■ **TASK INSTRUCTIONS**:
A line counts if it contains the word "justify" at least once. State how many such lines the records contain, giving the number alone.

=======

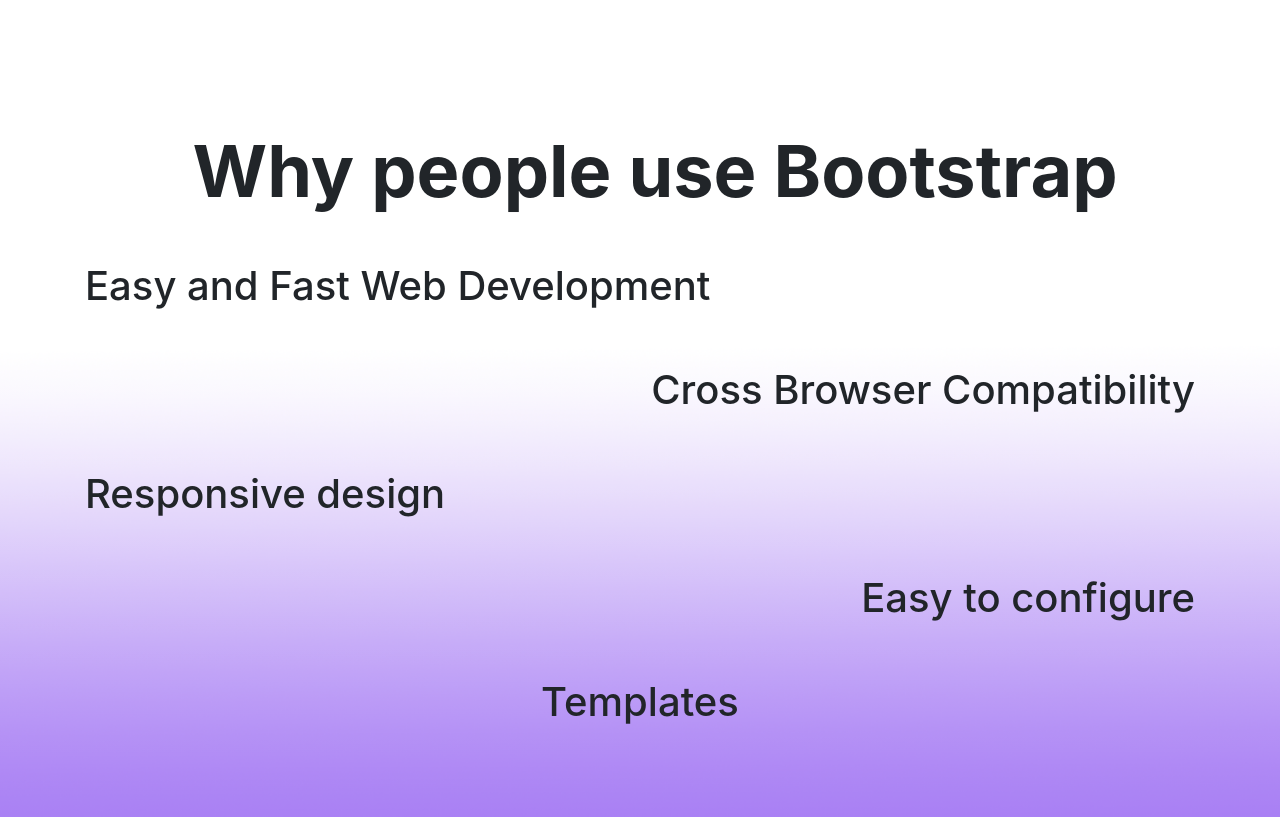
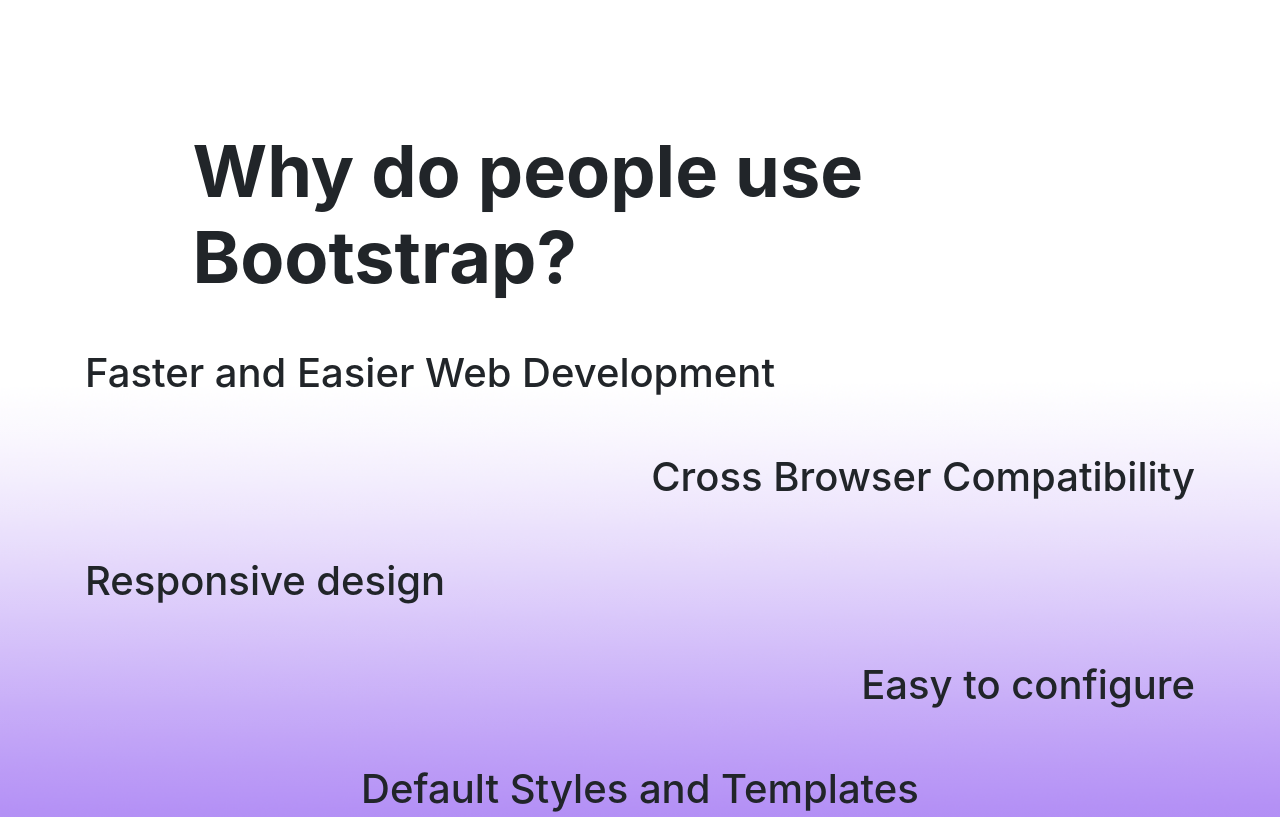
Before and after one commit to calmel/techeval, a website with bundled scripts: page index.html in a window 1280 px wide. Shown: the part 4000-4817 px from the top of the page. Built offline with nearby package versions, Linux system fonts and the light colour scheme.

Commit message:
Change wording of why people use bootstrap section

```diff
--- a/index.html
+++ b/index.html
@@ -166,12 +166,12 @@
     <div class="container">
       <div class="row mb-5 justify-content-start offset-md-1">
         <div class="col display-3 font-weight-bold">
-          Why people use Bootstrap
+          Why do people use Bootstrap?
         </div>
       </div>
       <div class="row mb-5">
         <div class="col h1">
-          Easy and Fast Web Development
+          Faster and Easier Web Development
         </div>
       </div>
       <div class="row mb-5 justify-content-end">
@@ -191,7 +191,7 @@
       </div>
       <div class="row justify-content-center">
         <div class="col align-self-center h1 text-center">
-          Templates
+          Default Styles and Templates
         </div>
       </div>
     </div>
```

=======

■ **YOUR RESPONSE**:
3